Philippa Ellwood at the University of Auckland in New Zealand surveyed food and health data from more than a half-million people in dozens of different countries. Respondents included 13- and 14-year-old students, and the parents of 6-7-year-olds. The respondents were asked to write down the type and frequency of food eaten over a 12-month period. After analyzing the survey results, Ellwood and her colleagues found an increased risk of "severe asthma" in adolescents and children who consumed fast food three or more times per week. The link between asthma and fast food was consistent regardless of the child's gender or family income.

Fast food also linked to eczema, nasal congestion, red eyes

The survey also revealed a connection between the consumption of fast food and severe eczema in both age groups of children. The study found as well a link between fast food consumption and "nasal congestion, itchy or runny nose, sneezing and red eyes" - symptoms we often associate with an allergy to airborne irritants.

How could fast food cause asthma?

Ellwood did not analyze the cause of the link between fast food and asthma, but reported that "biologically plausible" causes could include the high levels of saturated fats, trans-fatty acids, sodium,carbohydrates and sugar in fast food.

The published report didn't say this, but I'm wondering if weight gain may be part of the story. High consumption of fast food is known to be associated with weight gain.
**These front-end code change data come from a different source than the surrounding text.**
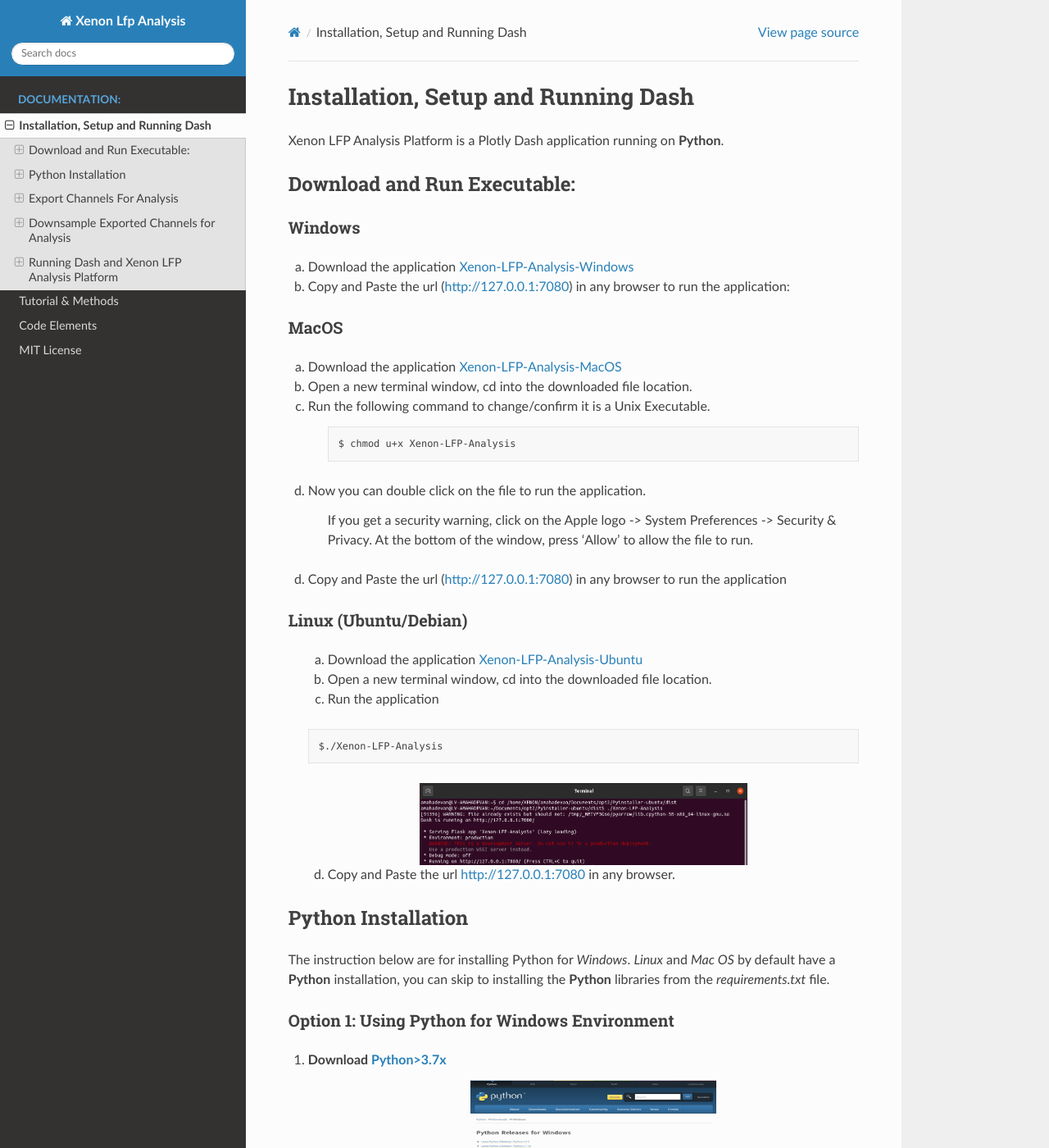
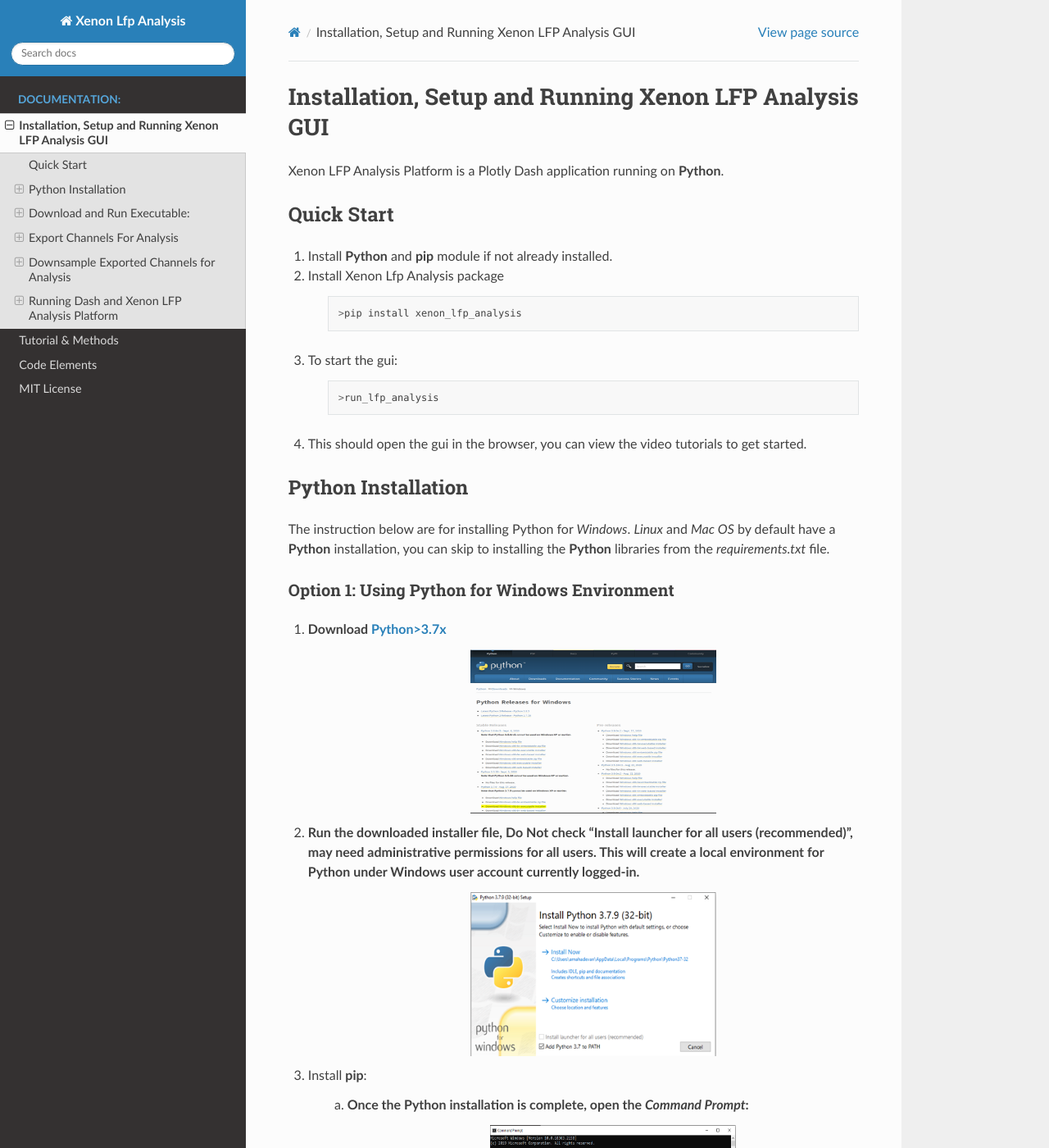
Before and after one commit to MicroBrew09/xenon-lfp-analysis, a Sphinx documentation site: the page built from docs/source/Installation.rst, in a window 1280 px wide and 1400 px high. Shown: the whole window at 82% size. Built offline with Sphinx 7.4.7 and the Read the Docs theme 2.0.0, drawn with Linux system fonts in a browser that asks for light colours; some of the changed text lies outside the part shown.

Commit message:
Updated Docs

```diff
--- a/docs/source/Installation.rst
+++ b/docs/source/Installation.rst
@@ -1,60 +1,26 @@
-Installation, Setup and Running Dash
-====================================
+Installation, Setup and Running Xenon LFP Analysis GUI
+======================================================
 Xenon LFP Analysis Platform is a Plotly Dash application running on **Python**. \
 
-Download and Run Executable:
-----------------------------
+Quick Start
+------------
 
-Windows
-~~~~~~~~
-a. Download the application `Xenon-LFP-Analysis-Windows <https://drive.google.com/file/d/17yPDSz-fjV8okBTVj0NMd-0fA4f1YWy1/view?usp=sharing>`_
+1. Install **Python** and **pip** module if not already installed.
 
-b. Copy and Paste the url (http://127.0.0.1:7080) in any browser to run the application:
 
-MacOS
-~~~~~~
-
-a. Download the application `Xenon-LFP-Analysis-MacOS <https://drive.google.com/file/d/1hjn7Xm4I3NwcZxlnSF4ORpJE2ovUWeIz/view?usp=sharing>`_
-
-b. Open a new terminal window, cd into the downloaded file location.
-
-c. Run the following command to change/confirm it is a Unix Executable.
+2. Install Xenon Lfp Analysis package
 
     ::
 
-    $ chmod u+x Xenon-LFP-Analysis
+        >pip install xenon_lfp_analysis
 
-d. Now you can double click on the file to run the application.
-
-    If you get a security warning, click on the Apple logo -> System Preferences -> Security & Privacy. \
-    At the bottom of the window, press 'Allow' to allow the file to run.
-
-d. Copy and Paste the url (http://127.0.0.1:7080) in any browser to run the application
-
-
-Linux (Ubuntu/Debian)
-~~~~~~~~~~~~~~~~~~~~~
-
-    a. Download the application `Xenon-LFP-Analysis-Ubuntu <https://drive.google.com/file/d/1kVrFbxkJt-2xlmnf64OJF8_vSbzs7_Cs/view?usp=sharing>`_
-
-    b. Open a new terminal window, cd into the downloaded file location.
-
-    c. Run the application
+3. To start the gui:
 
     ::
 
-        $./Xenon-LFP-Analysis
+        >run_lfp_analysis
 
-    .. image:: _static/pictures/installation14.png
-        :width: 400px
-        :align: center
-        :height: 100px
-        :alt: alternate text
-
-    d. Copy and Paste the url http://127.0.0.1:7080 in any browser.
-
-
-
+4. This should open the gui in the browser, you can view the video tutorials to get started.
 
 Python Installation
 -------------------
@@ -138,6 +104,62 @@
 
 >python -m pip install 'requirements.txt'
 
+Download and Run Executable:
+----------------------------
+
+Windows
+~~~~~~~~
+a. Download the application `Xenon-LFP-Analysis-Windows <https://drive.google.com/file/d/17yPDSz-fjV8okBTVj0NMd-0fA4f1YWy1/view?usp=sharing>`_
+
+b. Copy and Paste the url (http://127.0.0.1:7080) in any browser to run the application:
+
+MacOS
+~~~~~~
+
+a. Download the application `Xenon-LFP-Analysis-MacOS <https://drive.google.com/file/d/1hjn7Xm4I3NwcZxlnSF4ORpJE2ovUWeIz/view?usp=sharing>`_
+
+b. Open a new terminal window, cd into the downloaded file location.
+
+c. Run the following command to change/confirm it is a Unix Executable.
+
+    ::
+
+    $ chmod u+x Xenon-LFP-Analysis
+
+d. Now you can double click on the file to run the application.
+
+    If you get a security warning, click on the Apple logo -> System Preferences -> Security & Privacy. \
+    At the bottom of the window, press 'Allow' to allow the file to run.
+
+d. Copy and Paste the url (http://127.0.0.1:7080) in any browser to run the application
+
+
+Linux (Ubuntu/Debian)
+~~~~~~~~~~~~~~~~~~~~~
+
+    a. Download the application `Xenon-LFP-Analysis-Ubuntu <https://drive.google.com/file/d/1kVrFbxkJt-2xlmnf64OJF8_vSbzs7_Cs/view?usp=sharing>`_
+
+    b. Open a new terminal window, cd into the downloaded file location.
+    c. Run the following command to change/confirm it is a Unix Executable.
+
+    ::
+
+    $ chmod u+x Xenon-LFP-Analysis
+
+    d. Run the application
+
+    ::
+
+        $./Xenon-LFP-Analysis
+
+    .. .. image:: _static/pictures/installation14.png
+    ..     :width: 400px
+    ..     :align: center
+    ..     :height: 100px
+    ..     :alt: alternate text
+
+    d. Copy and Paste the url http://127.0.0.1:7080 in any browser.
+
 
 Export Channels For Analysis
 ----------------------------
@@ -183,6 +205,7 @@
 The current example is illustrated to work with the 3Brain BioCAM-X recording using the BrainWave4 Software. \
 The code is provided in the `GitHub Repository: <https://github.com/MicroBrew09/xenon-lfp-analysis.git>`_
 
+
 1.	Open Windows Command Prompt (cmd) if you are using Python base installation, or \
 Open Anaconda Command Prompt (anaconda) if you are working with Anaconda.
 
@@ -191,6 +214,14 @@
         :align: center
         :height: 300px
         :alt: alternate text
+
+2. If you have the the **xenon_lfp_analysis** package installed you can run the following to downsample *\*.brw file*
+
+::
+
+>downsample_brw
+
+or
 
 2. Download or clone the code-files from GitHub-Repository, \
 run the below command using the full path of the code file HD-MEA-DownSample.py.
--- a/docs/source/Tutorial.rst
+++ b/docs/source/Tutorial.rst
@@ -1,3 +1,4 @@
+
 Tutorial & Methods
 ===========================
 
@@ -5,6 +6,7 @@
    :maxdepth: 2
    :caption: Analysis Functions:
 
+.. _tutorials:
 
 MEA Viewer Functions
 --------------------
```
Also changed, not shown: docs/source/index.rst (line endings or trailing spaces), 13 other files.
And weight gain has been reported to increase asthma symptoms.

Foods that may offer asthma protection

On the positive side, Ellwood and her colleagues reported that consuming fruit and milk at least three times weekly seemed to protect children in both age groups from asthma. Eating vegetables, cereal and eggs appeared to reduce the risk of asthma in the younger group more than in the 13- and 14-year-olds. Of course, it seems evident from the report that keeping fast-food consumption low could help too!

To read more

The abstract or summary of Philippa Ellwood's published study is here. To read the report of this study in Science News, click here.

Previous post on fast food

One of my previous posts on the hazards of fast food: New studies: fast food "kids meals" loaded with calories and fat